A softmodem is a software-based modem that uses minimal hardware. Unlike a conventional modem, the software in a softmodem is run on the host device, e.g., a computer, and uses the device’s resources. As it is cheaper to manufacture compared to traditional modems, it is popular for battery-powered devices. Likewise, the features of an answering machine and digital simultaneous voice and data are easier to implement in a softmodem.
Compared to a hardware modem, a softmodem uses fewer chips and thus consumes less power. It is implemented with either a microprocessor or a digital signal processor. It is also smaller and lighter than a hardware modem and allows unlimited upgrades.

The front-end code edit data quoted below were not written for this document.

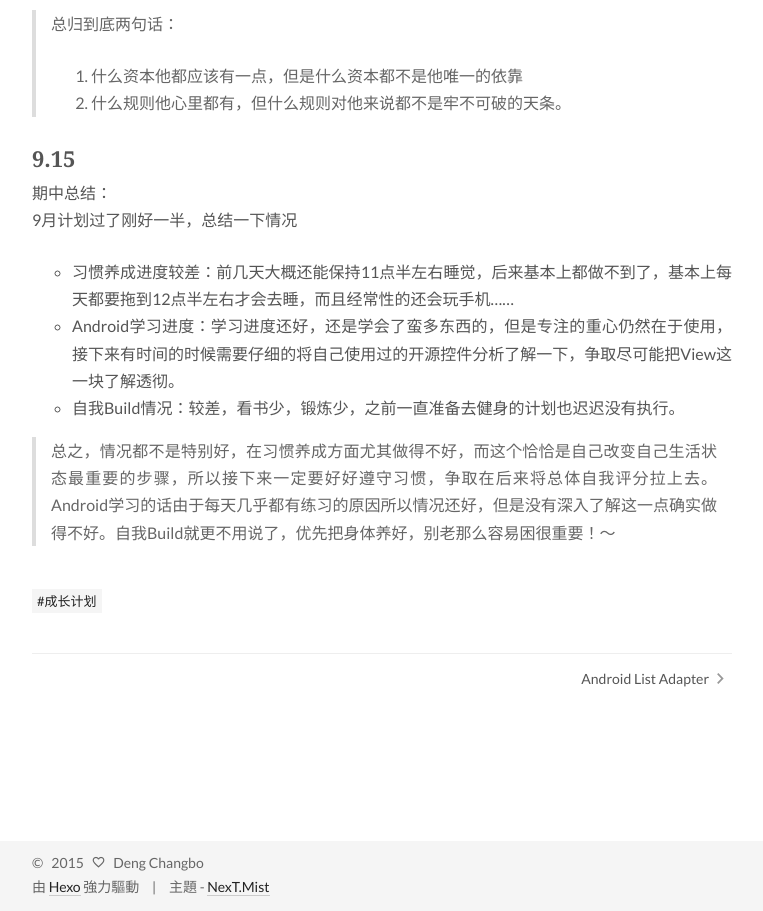
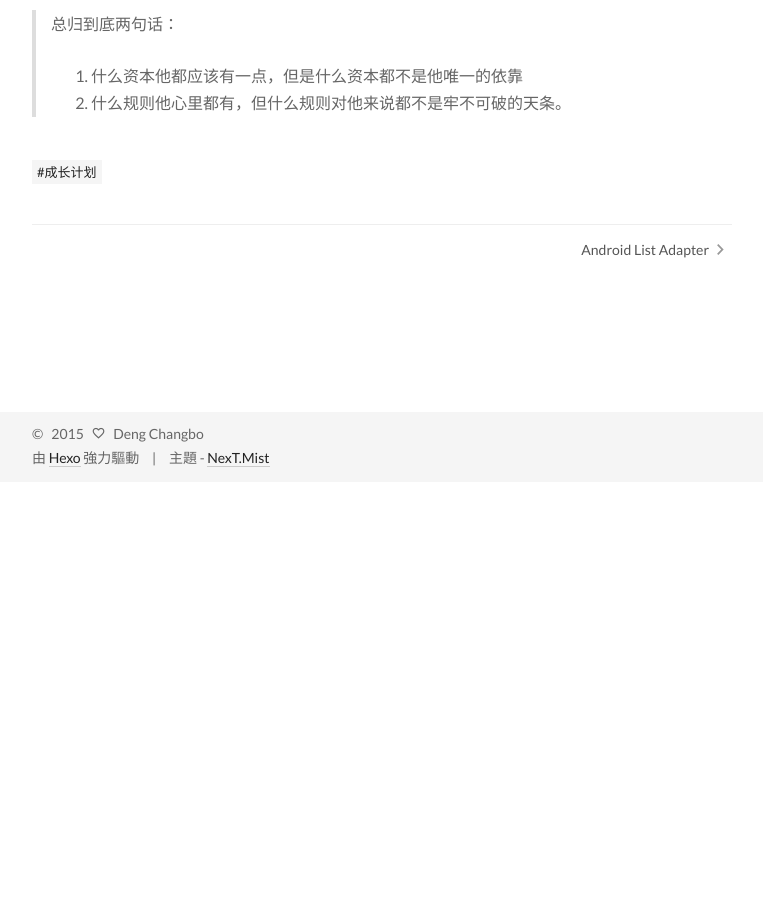
Before and after one commit to dengbo22/dengbo22.github.io, a plain HTML site: page 2015/08/31/9月计划/index.html in a window 1280 px wide. Shown: the part 5300-6211 px from the top of the page, without its empty margins (258-1021 px from the left). After the commit the page ends 5782 px from the top, so only its background shows below. Drawn offline with Linux system fonts and the light colour scheme.

Commit message:
Site updated: 2015-09-16 21:57:08

```diff
--- a/2015/08/31/9月计划/index.html
+++ b/2015/08/31/9月计划/index.html
@@ -71,7 +71,7 @@ Android学习 —— RecyclerView使用
 
 重载Adapter
 123456789101112131415161718192">
-<meta property="og:updated_time" content="2015-09-15T15:57:37.262Z">
+<meta property="og:updated_time" content="2015-09-16T13:56:33.715Z">
 <meta name="twitter:card" content="summary">
 <meta name="twitter:title" content="9月计划">
 <meta name="twitter:description" content="9.1 ~ 9.30      早睡早起，方能养生具体内容：
@@ -327,15 +327,6 @@ Android学习 —— RecyclerView使用
 <li>什么规则他心里都有，但什么规则对他来说都不是牢不可破的天条。</li>
 </ol>
 </blockquote>
-<h2 id="9-15">9.15</h2><p>期中总结：<br>9月计划过了刚好一半，总结一下情况</p>
-<ul>
-<li>习惯养成进度较差：前几天大概还能保持11点半左右睡觉，后来基本上都做不到了，基本上每天都要拖到12点半左右才会去睡，而且经常性的还会玩手机……</li>
-<li>Android学习进度：学习进度还好，还是学会了蛮多东西的，但是专注的重心仍然在于使用，接下来有时间的时候需要仔细的将自己使用过的开源控件分析了解一下，争取尽可能把View这一块了解透彻。</li>
-<li>自我Build情况：较差，看书少，锻炼少，之前一直准备去健身的计划也迟迟没有执行。</li>
-</ul>
-<blockquote>
-<p>总之，情况都不是特别好，在习惯养成方面尤其做得不好，而这个恰恰是自己改变自己生活状态最重要的步骤，所以接下来一定要好好遵守习惯，争取在后来将总体自我评分拉上去。Android学习的话由于每天几乎都有练习的原因所以情况还好，但是没有深入了解这一点确实做得不好。自我Build就更不用说了，优先把身体养好，别老那么容易困很重要！～</p>
-</blockquote>
 </span>
 
     </div>
@@ -468,7 +459,7 @@ Android学习 —— RecyclerView使用
           <div class="post-toc">
 
 
-              <div class="post-toc-content"><ol class="nav"><li class="nav-item nav-level-2"><a class="nav-link" href="#9-1"><span class="nav-number">1.</span> <span class="nav-text">9.1</span></a></li><li class="nav-item nav-level-2"><a class="nav-link" href="#9-3"><span class="nav-number">2.</span> <span class="nav-text">9.3</span></a></li><li class="nav-item nav-level-2"><a class="nav-link" href="#9-6"><span class="nav-number">3.</span> <span class="nav-text">9.6</span></a></li><li class="nav-item nav-level-2"><a class="nav-link" href="#9-12"><span class="nav-number">4.</span> <span class="nav-text">9.12</span></a></li><li class="nav-item nav-level-2"><a class="nav-link" href="#9-15"><span class="nav-number">5.</span> <span class="nav-text">9.15</span></a></li></ol></div>
+              <div class="post-toc-content"><ol class="nav"><li class="nav-item nav-level-2"><a class="nav-link" href="#9-1"><span class="nav-number">1.</span> <span class="nav-text">9.1</span></a></li><li class="nav-item nav-level-2"><a class="nav-link" href="#9-3"><span class="nav-number">2.</span> <span class="nav-text">9.3</span></a></li><li class="nav-item nav-level-2"><a class="nav-link" href="#9-6"><span class="nav-number">3.</span> <span class="nav-text">9.6</span></a></li><li class="nav-item nav-level-2"><a class="nav-link" href="#9-12"><span class="nav-number">4.</span> <span class="nav-text">9.12</span></a></li></ol></div>
 
           </div>
           <div class="post-toc-indicator-bottom post-toc-indicator"></div>
--- a/css/main.css
+++ b/css/main.css
@@ -1055,7 +1055,7 @@ body {
   width: 4px;
   height: 4px;
   border-radius: 50%;
-  background: #ff73ff;
+  background: #537074;
 }
 .sidebar-nav {
   margin: 0;
```
Also changed, not shown: index.html (+0 -9 lines).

Modem design parameters can be tweaked in the case of softmodems, thus providing greater flexibility in this regard. Another big advantage of a softmodem is that it does not break or overheat. Softmodems can be classified into two: pure software modems and controllerless modems. Pure software modems execute completely on the CPU of the host computer through hardware emulation, whereas controllerless modems execute most of their instructions on the card and use only a small amount of CPU power.
Reliability and performance are often cited as drawbacks of softmodems. They are machine dependent as well as operating system dependent, making them difficult to use in other host computers or devices owing to lack of driver support. Moreover, they consume CPU cycles on the host computer, thus affecting other applications.